Without any official statement yet, Sony has removed the image “PSEUDOMNESIA | THE ELECTRICIAN” from the opening exhibit of the Sony World Photography Awards 2023, as the author revealed it was made with AI.
Recently an image created by AI – from the Absolutely Ai studio – won a small photo competition held by a photography business in Australia, but this is different: the image from Boris Eldagsen was selected by the jury of the Sony World Photography Awards 2023 in the Open Competition / Creative Category, and it was only during the open ceremony of the exhibition at Somerset House in London that the author, in a surprising speech, refused the prize, saying this:
“Thank you for selecting my image and making this a historic moment, as it is the first AI generated image to win in a prestigious international PHOTOGRAPHY competition.
How many of you knew or suspected that it was AI generated? Something about this doesn’t feel right, does it?
AI images and photography should not compete with each other in an award like this. They are different entities. AI is not photography. Therefore I will not accept the award.
I applied as a cheeky monkey, to find out, if the competitions are prepared for AI images to enter. They are not.
We, the photo world, need an open discussion. A discussion about what we want to consider photography and what not. Is the umbrella of photography large enough to invite AI images to enter – or would this be a mistake?
With my refusal of the award I hope to speed up this debate.
Having been a photographer for 30 years before I turned to AI, I understand the pros and cons of this debate and will be happy to join the conversation.
Sony’s actions after the revelation were swift: according to Boris Eldagsen, “my image and name have now been taken off the SWPA webpage” and the image is no longer on display at the London exhibit. The photographer also notes this: “No official statement yet. No attempt to get in contact with me. Neither personally at the award ceremony, nor via email or phone.”

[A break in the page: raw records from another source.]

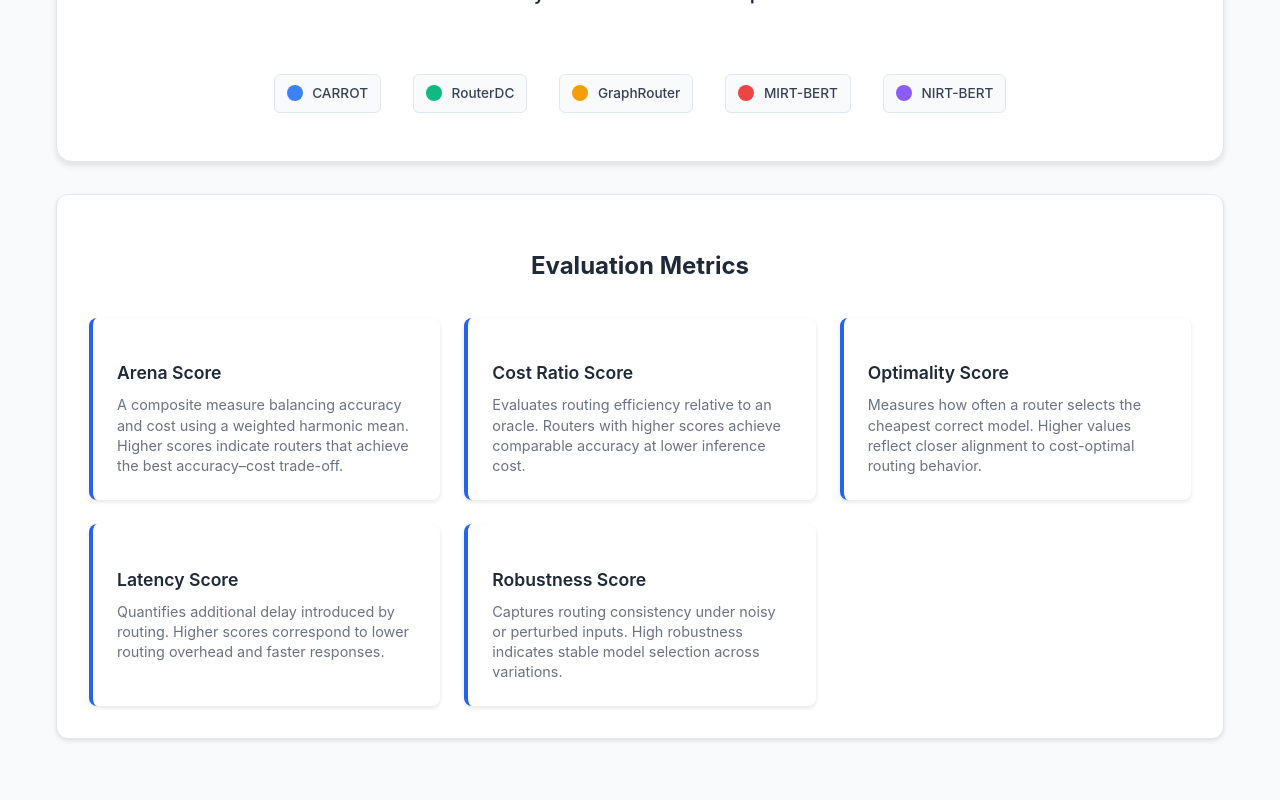
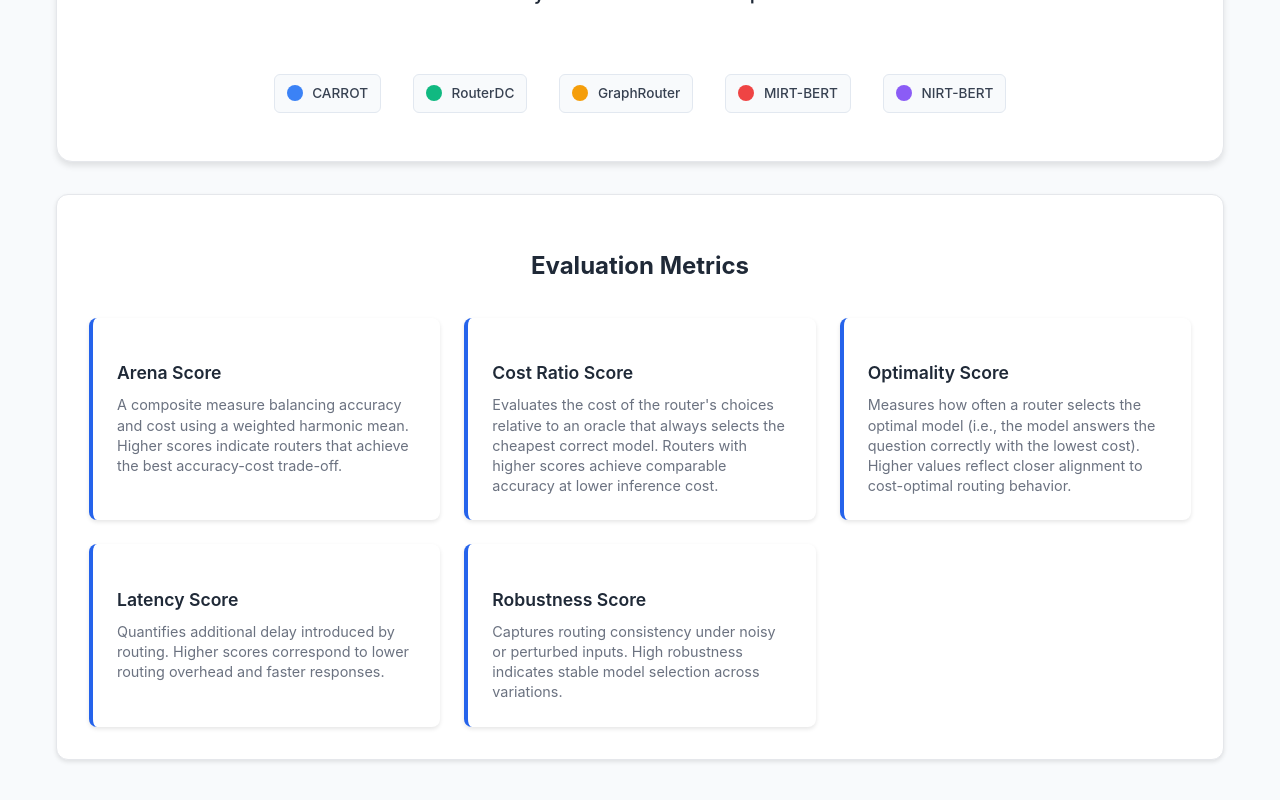
Before and after one commit to RouteWorks/routeworks.github.io, a React (Create React App) app: page /leaderboard in a window 1280 px wide. Shown: the part 1564-2364 px from the top of the page. Built offline with nearby package versions, Linux system fonts and the light colour scheme.

Commit message:
Enhance score description (#4)

```diff
--- a/src/pages/LeaderboardPage.tsx
+++ b/src/pages/LeaderboardPage.tsx
@@ -288,14 +288,14 @@ const LeaderboardPage: React.FC = () => {
               <h3>Arena Score</h3>
               <p>
                 A composite measure balancing accuracy and cost using a weighted harmonic mean.
-                Higher scores indicate routers that achieve the best accuracy–cost trade-off.
+                Higher scores indicate routers that achieve the best accuracy-cost trade-off.
               </p>
             </div>
 
             <div className="metric-card">
               <h3>Cost Ratio Score</h3>
               <p>
-                Evaluates routing efficiency relative to an oracle.
+                Evaluates the cost of the router's choices relative to an oracle that always selects the cheapest correct model.
                 Routers with higher scores achieve comparable accuracy at lower inference cost.
               </p>
             </div>
@@ -303,7 +303,7 @@ const LeaderboardPage: React.FC = () => {
             <div className="metric-card">
               <h3>Optimality Score</h3>
               <p>
-                Measures how often a router selects the cheapest correct model.
+                Measures how often a router selects the optimal model (i.e., the model answers the question correctly with the lowest cost).
                 Higher values reflect closer alignment to cost-optimal routing behavior.
               </p>
             </div>
```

Judges must ask for RAW files of ALL photos…
AI has introduced a new problem for photo competition judges. In recent years, with the development of editing tools that allow to change photographs beyond what was imaginable decades ago, photo competitions have introduced the need for participants to show the RAW file for winning photographs, but no competition is prepared for the challenges AI creates. This example, which happens at a competition that is now almost two decades old and is regarded as the most important of its kind, confirms that a discussion about what is photography and what is AI must happen, as Boris Eldagsen says in his statement.
One thing is clear: even if the image is gone from Sony’s webpage and the exhibit at Somerset House in London, the “PSEUDOMNESIA | THE ELECTRICIAN” image did win a prize, meaning it was selected buy the judges. As a photo or as an AI work?

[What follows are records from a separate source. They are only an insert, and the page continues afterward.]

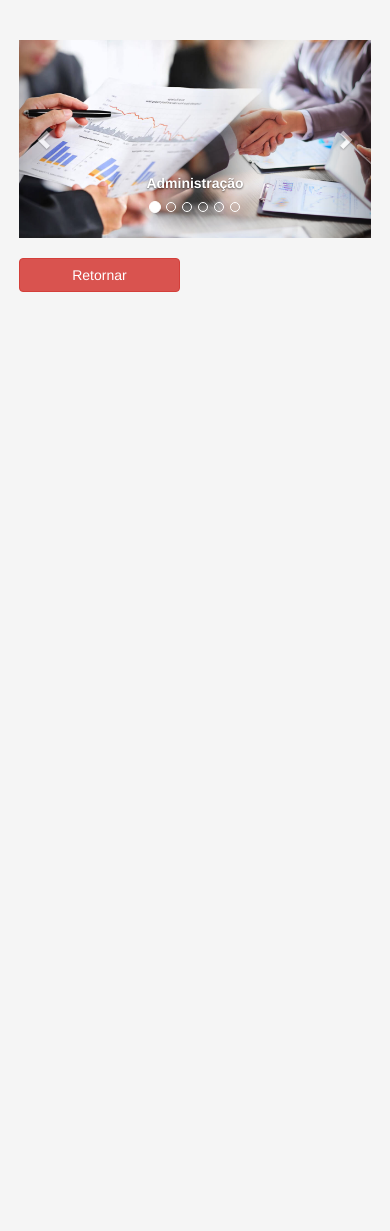
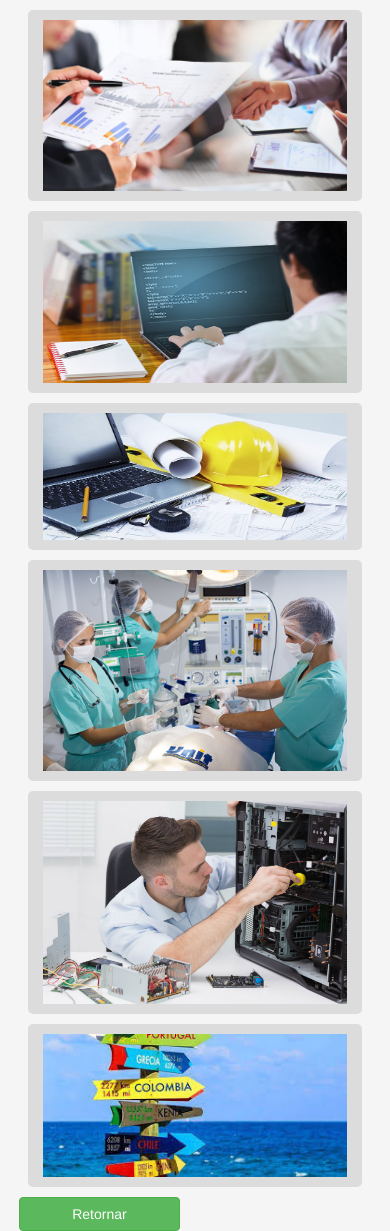
Before and after one commit to LuizGustavoMFerreira/PrjDivulgaEtec, a website: page www/cursos.html in a window 390 px wide. Before the commit the page ends 844 px from the top, so only its background shows below. Drawn offline with nearby package versions, Linux system fonts and the light colour scheme; files whose address does not match are found by name.

Commit message:
resolução dos cursos, links do index.

```diff
--- a/www/css/style.css
+++ b/www/css/style.css
@@ -14,6 +14,7 @@ body{
 h1{
   font-family: Helvetica;
   color: darkred;
+  margin-top: 10px;
 }
 
 .row{
@@ -28,16 +29,33 @@ h1{
   padding-bottom: 3px;
 }
 
+.imgcurso{
+  width: 100%;
+  text-align: center;
+  padding-top: 10px;
+  padding-bottom: 10px;
+}
+
 .linkcomp{
   background-color: gainsboro;
   width: 95%;
   height: 50px;
   text-align: center;
   border-radius: 5px 5px 5px 5px;
-  margin-top: 20px;
+  margin: 10px;
   margin-left: auto;
   margin-right: auto;
 
+}
+
+.linkcurso{
+  background-color: gainsboro;
+  width: 95%;
+  text-align: center;
+  border-radius: 5px 5px 5px 5px;
+  margin: 10px;
+  margin-left: auto;
+  margin-right: auto;
 }
 
 .lblindex{
--- a/www/cursos.html
+++ b/www/cursos.html
@@ -15,11 +15,13 @@
 </head>
 <body>
     <div class="container">
+      <!--
       <div class="row rcursos">
         <div class="col-xs-12">
+
           <div id="carousel" class="carousel slide" date-ride="carousel">
               <ol class="carousel-indicators">
-               <li date-target="#carousel" data-slide-to="1" class=active></li>
+               <li date-target="#carousel" data-slide-to="1" class="active"></li>
                <li date-target="#carousel" data-slide-to="2" ></li>
                <li date-target="#carousel" data-slide-to="3" ></li>
                <li date-target="#carousel" data-slide-to="4" ></li>
@@ -42,37 +44,95 @@
                 <div class="item">
                   <img src="img/edificacoes.jpg" alt="">
                   <div class="carousel-caption">
-                    <label class="desenvolvedor" data-toggle="modal" data-target="#modal2" id="edificacoes">Edificações</label>
+                    <label class="desenvolvedor" data-toggle="modal" data-target="#modal3" id="edificacoes">Edificações</label>
                   </div>
                 </div>
                 <div class="item">
                   <img src="img/enfermagem.jpg" alt="">
                   <div class="carousel-caption">
-                    <label class="enfermagem" data-toggle="modal" data-target="#modal3" id="enfermagem">Enfermagem</label>
+                    <label class="enfermagem" data-toggle="modal" data-target="#modal4" id="enfermagem">Enfermagem</label>
                   </div>
                 </div>
                 <div class="item">
                   <img src="img/manutencao.jpg" alt="">
                   <div class="carousel-caption">
-                    <label class="manutencao" data-toggle="modal" data-target="#modal4" id="manutencao">Manutenção e Suporte em Informática</label>
+                    <label class="manutencao" data-toggle="modal" data-target="#modal5" id="manutencao">Manutenção e Suporte em Informática</label>
                  </div>
                 </div>
                  <div class="item">
                   <img src="img/" alt="">
                   <div class="carousel-caption">
-                    <label class="turismo" data-toggle="modal" data-target="#modal5" id="turismo">Turismo Receptivo</label>
+                    <label class="turismo" data-toggle="modal" data-target="#modal6" id="turismo">Turismo Receptivo</label>
                  </div>
                </div>
-              </div><!-- fim carousel-inner -->
+              </div>
                <a href="#carousel" class="left carousel-control" data-slide="prev">
                  <span class="glyphicon glyphicon-chevron-left"></span>
              </a>
                <a href="#carousel" class="right carousel-control" data-slide="next">
                  <span class="glyphicon glyphicon-chevron-right"></span>
              </a>
-            </div><!-- fim carousel -->
+            </div>
+
+            <div id="carousel" class="carousel slide" data-ride="carousel">
+              <ol class="carousel-indicators">
+               <li date-target="#carousel" data-slide-to="0" class="active"></li>
+               <li date-target="#carousel" data-slide-to="1" ></li>
+               <li date-target="#carousel" data-slide-to="2" ></li>
+               <li date-target="#carousel" data-slide-to="3" ></li>
+               <li date-target="#carousel" data-slide-to="4" ></li>
+               <li date-target="#carousel" data-slide-to="5" ></li>
+              </ol>
+              <div class="carousel-inner">
+                <div class="item active">
+                  <img src="img/administracao.jpg" class="">
+                  <div class="carousel-caption">
+                    <label data-toggle="modal" data-target="#modal">Administração</label>
+                  </div>
+                </div>
+                <div class="item">
+                  <img src="img/desenvolvedor.png" class="">
+                  <div class="carousel-caption">
+                    <label data-toggle="modal" data-target="#modal2">Desenvolvimento de Sistemas</label>
+                  </div>
+                </div>
+                <div class="item">
+                  <img src="img/edificacoes.jpg" class="">
+                  <div class="carousel-caption">
+                    <label data-toggle="modal" data-target="#modal3">Edificações</label>
+                  </div>
+                </div>
+                <div class="item">
+                  <img src="img/enfermagem.jpg" class="">
+                  <div class="carousel-caption">
+                    <label data-toggle="modal" data-target="#modal4">Enfermagem</label>
+                  </div>
+                </div>
+                <div class="item">
+                  <img src="img/manutencao.jpg" class="">
+                  <div class="carousel-caption">
+                    <label data-toggle="modal" data-target="#modal5">Manutenção e Suporte em Informática</label>
+                  </div>
+                </div>
+                <div class="item">
+                  <img src="img/turismo.jpg" class="">
+                  <div class="carousel-caption">
+                    <label data-toggle="modal" data-target="#modal6">Turismo Receptivo</label>
+                  </div>
+                </div>
+              </div>
+              <a href="#carousel" class="left carousel-control" role="button" data-slide="prev">
+                <span class="glyphicon glyphicon-chevron-left" aria-hidden="true"></span>
+              </a>
+              <a href="#carousel" class="right carousel-control" role="button" data-slide="next">
+                <span class="glyphicon glyphicon-chevron-right" aria-hidden="true"></span>
+              </a>
+            </div>
         </div>
       </div>
+      -->
+      <!-- Janela da modal
+      <!--
       <div class="modal fade" tabindex="-1" role="dialog" id="modal">
        <div class="modal-dialog" role="document">
         <div class="modal-content">
@@ -84,9 +144,7 @@
            <div class="col-xs-12">
              <p>Hoje em dia, o mercado de trabalho exige indivíduos que apresentem soluções imediatas e inovadoras. Sendo assim, o papel de um administrador é diagnosticar as falhas e, prontamente, apontar uma alternativa para remediar esse cenário. Além disso, o resumo de qualificações para administração conta com planejamento e liderança de equipes.
 
-            Vale salientar que esta é uma das profissões mais versáteis, uma vez que qualquer empreendimento precisa de um administrador. Entidades, estabelecimentos comerciais, gestões públicas e organizações carecem de uma figura que mostre onde estão as suas vulnerabilidades, visando que essas falhas não aconteçam novamente.
-
-            De acordo com informações do Guia de Carreira, a remuneração para quem está ingressando neste ramo varia entre R$ 1600 a R$ 2500, podendo alcançar até R$ 6 mil por mês para aqueles que já tem mais de 24 meses de experiência.</p>
+            Vale salientar que esta é uma das profissões mais versáteis, uma vez que qualquer empreendimento precisa de um administrador. Entidades, estabelecimentos comerciais, gestões públicas e organizações carecem de uma figura que mostre onde estão as suas vulnerabilidades, visando que essas falhas não aconteçam novamente.</p>
            </div>
          </div>
           <div class="modal-footer">
@@ -133,7 +191,7 @@
                 <div class="col-xs-12">
                  <p>O enfermeiro se dedica a promover, a manter e a restabelecer a saúde das pessoas, trabalhando em parceria com outros profissionais – médicos, nutricionistas e psicólogos, por exemplo. Este profissional é indispensável em hospitais, trabalha em clínicas e presta atendimento domiciliar. Coleta dados sobre o estado de saúde do paciente e define a conduta a ser seguida pela equipe de enfermagem.
 
-                É responsável pela higiene, alimentação, administração de remédios e pelos curativos. No campo da saúde coletiva, atua em comunidades, na prevenção de doenças ou fazendo trabalho educativo. O licenciado é preparado para ministrar aulas teóricas e práticas em cursos profissionalizantes, que formam auxiliares e técnicos de enfermagem.</p>
+                É responsável pela higiene, alimentação, administração de remédios e pelos curativos. No campo da saúde coletiva, atua em comunidades, na prevenção de doenças ou fazendo trabalho educativo.</p>
                </div>
              </div>
             </div>
@@ -181,15 +239,49 @@
             <button class="btn btn-danger btn-block" onclick="retornar()">Retornar</button>
         </div>
       </div>
+      -->
+      <div class="row linkcurso">
+        <div class="col-xs-12">
+          <img src="img/administracao.jpg" class="imgcurso">
+        </div>
+      </div>
+
+      <div class="row linkcurso">
+        <div class="col-xs-12">
+          <img src="img/desenvolvedor.png" class="imgcurso">
+        </div>
+      </div>
+
+      <div class="row linkcurso">
+        <div class="col-xs-12">
+          <img src="img/edificacoes.jpg" class="imgcurso">
+        </div>
+      </div>
+
+      <div class="row linkcurso">
+        <div class="col-xs-12">
+          <img src="img/enfermagem.jpg" class="imgcurso">
+        </div>
+      </div>
+
+      <div class="row linkcurso">
+        <div class="col-xs-12">
+          <img src="img/manutencao.jpg" class="imgcurso">
+        </div>
+      </div>
+
+      <div class="row linkcurso">
+        <div class="col-xs-12">
+          <img src="img/turismo.jpg" class="imgcurso">
+        </div>
+      </div>
+
+      <div class="row">
+        <div class="col-xs-6">
+          <button class="btn btn-success btn-block" onclick="retornar()">Retornar</button>
+        </div>
+      </div>
+
     </div>
-
-
-
-
-     <!-- Código jquery vem antes do bootstrap.js porque ele necessita desta biblioteca -->
-     <script type="text/javascript" src="js/jquery-3.3.1.min.js"></script>
-     <!-- O código javascript deve ser colocado no final da página para não prejudicar o carregamento da página para o usuário -->
-     <script type="text/javascript" src="js/bootstrap.min.js"></script>
-
 </body>
 </html>
```
Also changed, not shown: www/index.html (+33 -8 lines), www/img/turismo.jpg (added).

What’s somehow puzzling in the whole story is that, as Boris Eldagsen notes on his website, he had written this to Sony, after the prize being announced, last March:
I have been photographing since 1989, been a photomedia artist since 2000. After two decades of photography, my artistic focus has shifted to exploring the creative possibilities of AI generators.
The work SWPA has chosen is the result of a complex interplay of prompt engineering, inpainting and outpainting that draws on my wealth of photographic knowledge. For me, working with AI image generators is a co-creation, in which I am the director. It is not about pressing a button – and done it is. It is about exploring the complexity of this process, starting with refining text prompts, then developing a complex workflow, and mixing various platforms and techniques. The more you create such a workflow and define parameters, the higher your creative part becomes.
I have been the first in Germany to teach this as a craft in open online workshops: www.promptwhispering.ai
I call my images “images”. They are synthetically produced, using “the photographic” as a visual language. They are not “photographs”.
Participating in open calls, I want to speed up the process of the Award organizers to become aware of this difference and create separate competitions for AI-generated images.
Doing public talks and being a consultant for universities, magazines, agencies, festivals, museums, and organisations, I see my role as a practitioner of knowledge transfer. As the ‘Head of Digital’ of Deutsche Fotografische Akademie, I am a member of the AI work group of Deutscher Fotorat, in which the German photo associations discuss the chances and risks of this disruptive technology at large.
I am very happy that I won the creative category of Sony World Photography Awards 2023 / Open Competition / Single Image.”
The Pandora box is now open
So, Boris Eldagsen did warn the Sony World Photography Awards that his image was not a conventional photograph, but, adding this footnote to what he wrote above: “my statement when the selection of my image was announced by SWPA (without them communicating it was AI-generated or properly answering press inquiries).” The interview the author gave to Talking Pictures early April explains the whole story in detail until the new developments.
It was only after his impromptu announcement at the Sony World Photography Awards 2023 dinner and reception for the winners, where he refused the prize, that his image was taken down from both the exhibition and the website. The Pandora box, though, is now open…
Filmmakers go-to destination for pre-production, production & post production equipment!Shop Now